* [Task details] Scan the records for "images". Show the matching lines.

* [Source records]
--------------------------------
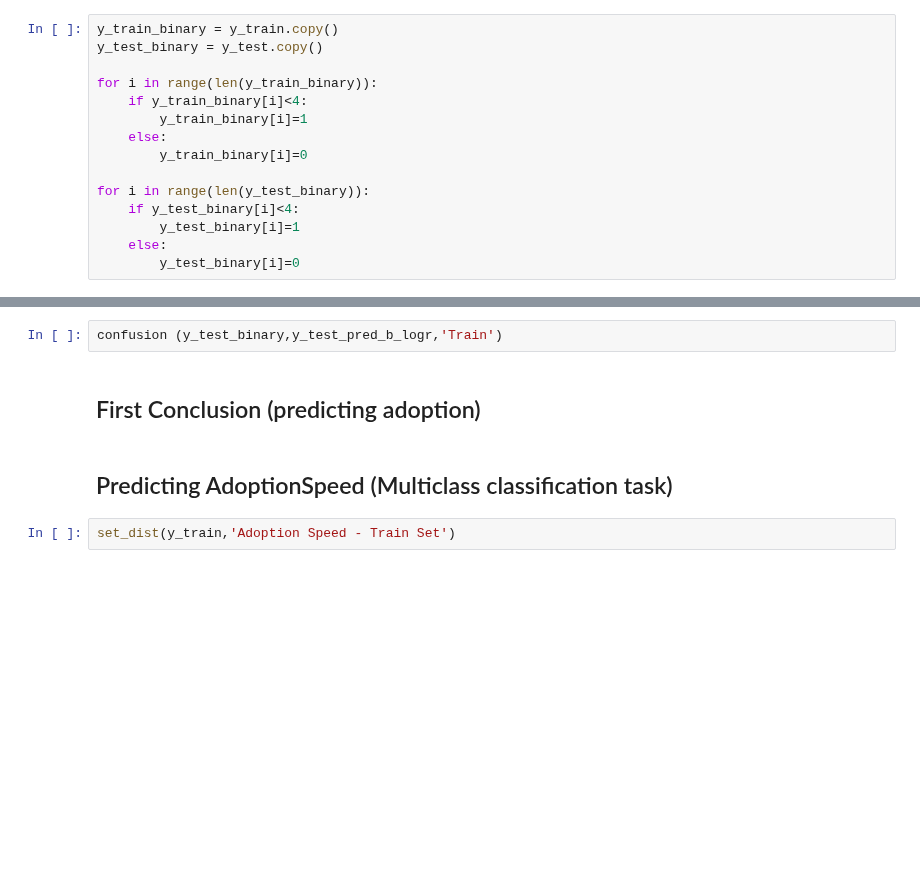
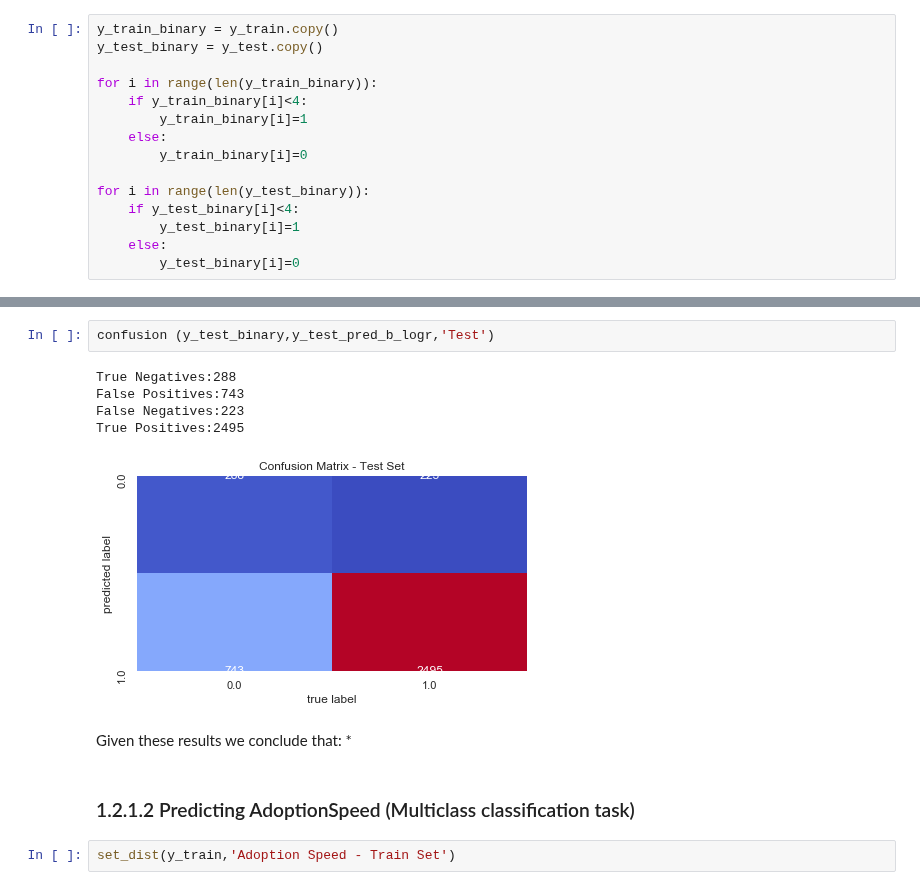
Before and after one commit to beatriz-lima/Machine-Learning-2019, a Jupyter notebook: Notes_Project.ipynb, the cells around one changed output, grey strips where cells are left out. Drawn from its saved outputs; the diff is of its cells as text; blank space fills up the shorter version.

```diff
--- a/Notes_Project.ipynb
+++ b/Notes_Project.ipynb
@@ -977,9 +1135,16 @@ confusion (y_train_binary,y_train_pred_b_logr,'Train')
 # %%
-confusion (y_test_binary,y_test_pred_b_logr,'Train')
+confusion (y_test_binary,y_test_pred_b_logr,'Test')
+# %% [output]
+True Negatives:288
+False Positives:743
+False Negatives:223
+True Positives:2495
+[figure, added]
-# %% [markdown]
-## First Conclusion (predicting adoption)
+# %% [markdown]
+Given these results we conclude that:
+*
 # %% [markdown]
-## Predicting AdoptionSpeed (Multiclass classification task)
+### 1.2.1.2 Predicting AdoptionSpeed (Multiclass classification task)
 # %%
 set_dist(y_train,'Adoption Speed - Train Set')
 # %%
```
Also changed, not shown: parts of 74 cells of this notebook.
--------------------------------
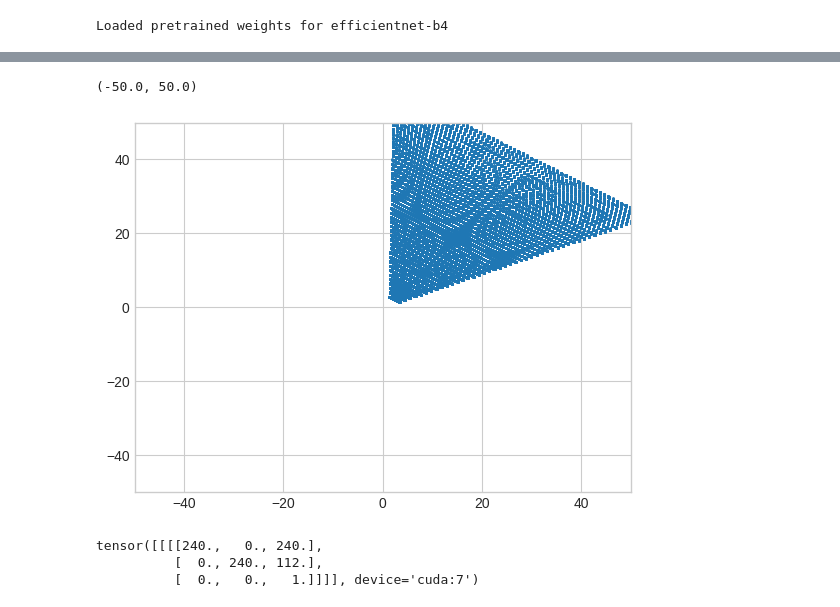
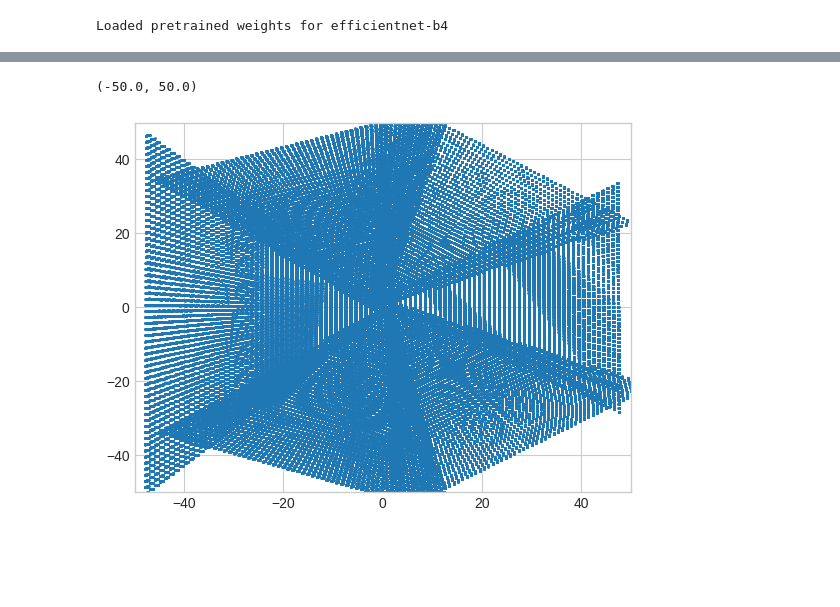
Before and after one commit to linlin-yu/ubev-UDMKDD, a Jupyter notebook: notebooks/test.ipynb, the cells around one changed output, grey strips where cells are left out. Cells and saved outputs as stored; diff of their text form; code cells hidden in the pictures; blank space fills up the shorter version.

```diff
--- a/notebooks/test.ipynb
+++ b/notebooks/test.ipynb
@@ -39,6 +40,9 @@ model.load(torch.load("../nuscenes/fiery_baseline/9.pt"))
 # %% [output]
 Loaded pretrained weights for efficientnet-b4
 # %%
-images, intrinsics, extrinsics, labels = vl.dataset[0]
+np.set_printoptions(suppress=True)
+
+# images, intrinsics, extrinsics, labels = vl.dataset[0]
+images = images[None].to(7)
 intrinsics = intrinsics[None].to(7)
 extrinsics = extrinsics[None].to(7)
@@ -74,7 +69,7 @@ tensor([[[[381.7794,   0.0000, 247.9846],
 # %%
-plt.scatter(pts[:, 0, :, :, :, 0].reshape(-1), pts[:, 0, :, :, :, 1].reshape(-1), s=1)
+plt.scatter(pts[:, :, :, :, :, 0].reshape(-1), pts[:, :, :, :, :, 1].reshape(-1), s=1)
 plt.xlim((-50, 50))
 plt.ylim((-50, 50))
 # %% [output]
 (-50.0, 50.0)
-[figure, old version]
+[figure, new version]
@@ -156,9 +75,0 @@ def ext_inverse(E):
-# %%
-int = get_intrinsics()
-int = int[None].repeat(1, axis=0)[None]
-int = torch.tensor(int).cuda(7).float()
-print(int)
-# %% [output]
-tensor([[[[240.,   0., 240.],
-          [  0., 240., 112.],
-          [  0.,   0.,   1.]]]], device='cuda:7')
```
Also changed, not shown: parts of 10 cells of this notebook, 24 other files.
--------------------------------
* [Exercise answer]
-images, intrinsics, extrinsics, labels = vl.dataset[0]
+# images, intrinsics, extrinsics, labels = vl.dataset[0]
+images = images[None].to(7)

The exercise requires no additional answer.